I thought it would be helpful to show how I create kit normals and why they are important. I also will be showing how to create seamless patterns or effects by changing your layer type to ‘luminosity’. I thought to create this tutorial when I was asked about how to achieve the effect on the following kit:

As you can see, the crests/logos are visible in two ways: they are slightly darker, but more so they seem to actually protrude from the kit (or vice versa).

Let’s first look at how to apply the crests on the shirt color texture. We need to first remove from the badges the color that does not appear on the shirt. We will do this by selecting and removing the white from the following image of the crests... we can easily do so by going to select --> color range:

After selecting all of the white areas, we want to actually select the opposite... so we press ctrl-i to select the inverse. Then cut and paste the selection. As you can see, we now have the crests without any white:

Now we need to paste each crest onto the shirt, resize and place them onto the correct area on the shirt:

Next, we will open an hue/saturation layer in order to completely desaturate and darken the logos. We will then merge down the adjustment layer and change the layer type to ‘luminosity’. Finally, we create another hue/saturation layer and begin increasing the brightness until we reach the desired brightness relative to the shirt:

As you can see, we have now applied the crests with a slight contrast. The effect will be mostly achieved by creation of the normal, though.

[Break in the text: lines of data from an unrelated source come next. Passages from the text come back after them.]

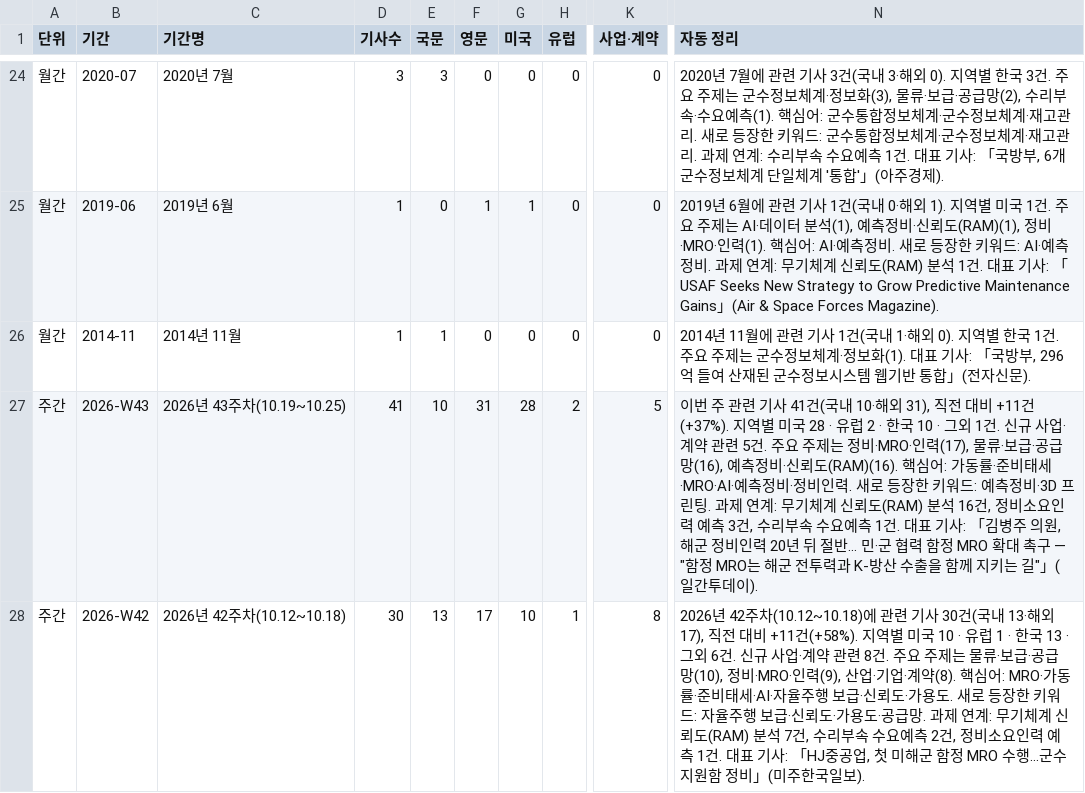
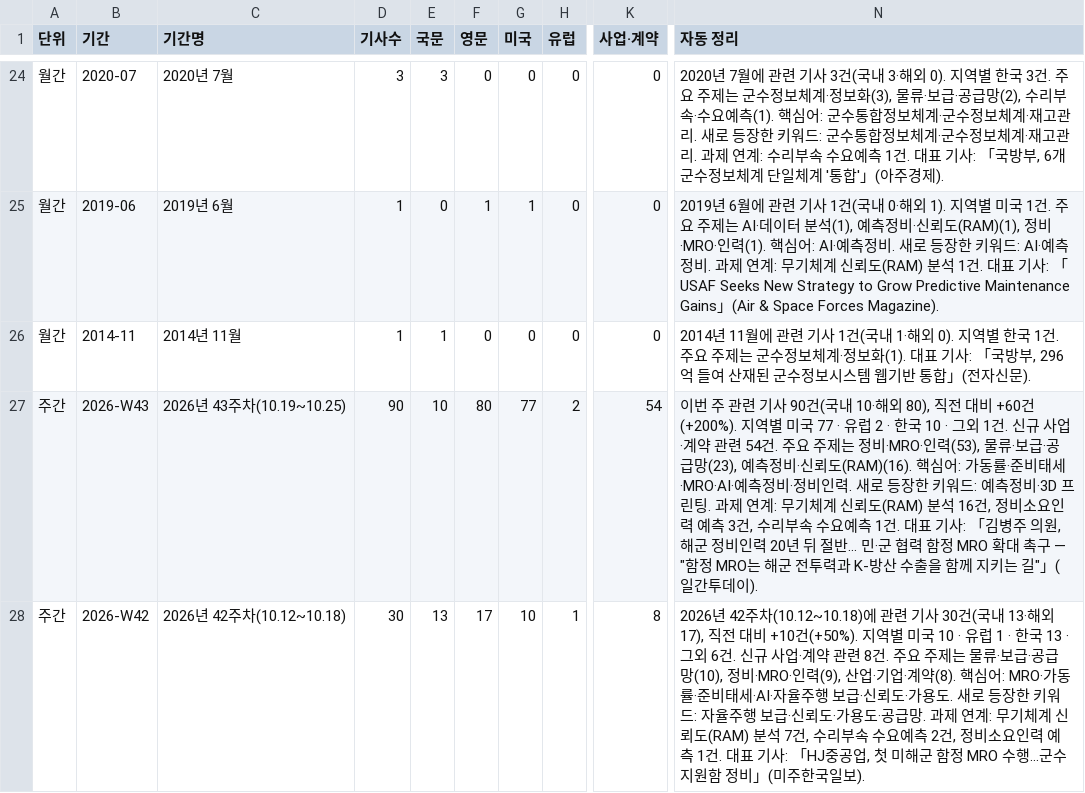
Before and after one commit to JaewoonAhn-HRnews/Logistics-Information-System, a CSV file: data/export/summaries.csv, drawn as a sheet; only a part is shown, gaps mark what is left out; the diff covers the shown part only; the diff names each change by its address in the sheet, - before the commit and + after, or states it on an @@ line.

```diff
--- a/data/export/summaries.csv
+++ b/data/export/summaries.csv
-D27 (기사수): 41
+D27 (기사수): 90
-F27 (영문): 31
+F27 (영문): 80
-G27 (미국): 28
+G27 (미국): 77
-K27 (사업·계약): 5
+K27 (사업·계약): 54
-N27 (자동 정리): …기사 41건(국내 10·해외 31), 직전 대비 +11건(+37%). 지역별 미국 28 · 유럽 2 · 한국 10 · 그외 1건. 신규 사업·계약 관련 5건. 주요 주제는 정비·MRO·인력(17), 물류·보급·공급망(16), 예측정비…
+N27 (자동 정리): …기사 90건(국내 10·해외 80), 직전 대비 +60건(+200%). 지역별 미국 77 · 유럽 2 · 한국 10 · 그외 1건. 신규 사업·계약 관련 54건. 주요 주제는 정비·MRO·인력(53), 물류·보급·공급망(23), 예측정비…
-N28 (자동 정리): …대비 +11건(+58%). 지역별…
+N28 (자동 정리): …대비 +10건(+50%). 지역별…
```
Also changed, not shown: 54 edited cells elsewhere in this file, 4 other files.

II. Kit normal creation is very easy. It is simply a matter of having the following plugin in Photoshop:

After installing it into Photoshop, using it is as simple as choosing save as (ctrl-shift-s) and selecting nvidia texture exporter. More on this in a moment. Briefly, let’s recall what the normal file does: it adds three dimensional effects to the kit so that it is not completely flat. Without the normal, kit stitching effects, collars, etc… will be barely noticeable or flat. A good example are Adidas stripes: they are stitched onto kits and protrude because they sit atop the base kit. The normal file allows this effect to be achieved.

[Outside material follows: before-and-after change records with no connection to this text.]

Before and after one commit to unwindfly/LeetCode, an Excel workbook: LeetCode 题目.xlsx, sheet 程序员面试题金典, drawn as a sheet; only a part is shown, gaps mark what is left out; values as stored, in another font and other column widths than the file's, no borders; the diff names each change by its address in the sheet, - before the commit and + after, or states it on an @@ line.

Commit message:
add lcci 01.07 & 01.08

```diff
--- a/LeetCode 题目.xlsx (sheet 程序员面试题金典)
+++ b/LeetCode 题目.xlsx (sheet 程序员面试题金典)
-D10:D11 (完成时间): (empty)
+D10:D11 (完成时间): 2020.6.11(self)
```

So let’s create a normal. Using the current example, let’s look at the steps to implement the crests by creating a normal and then merging it with a full kit normal.

First, we make only the crests visible:

Next choose to save as—> nvidia texture exporter. A prompt will appear:

The settings you will want to choose are as follows:

You can see in the preview pane to the right the result, and once you have achieved what you want choose save:

Now we open our newly created normal and the kit normal we intend to use... in this case I just chose a random crew neck color normal to illustrate the process.

Here is the normal we intend to use:

And here is our newly created addition for the normal (don't worry that it is purple):

We now copy and paste the entire normal onto the default kit normal (first ensure that you resize the normal to be 2048x2048). Finally, we simply change the layer type to overlay:

As you can see, we have now seamlessly added additional information to the normal file without changing anything else. And we are done. This can be used to add any kit details you like. Note that it is important not to overdo it... it has a strong effect on the kits in game.

I hope this was helpful.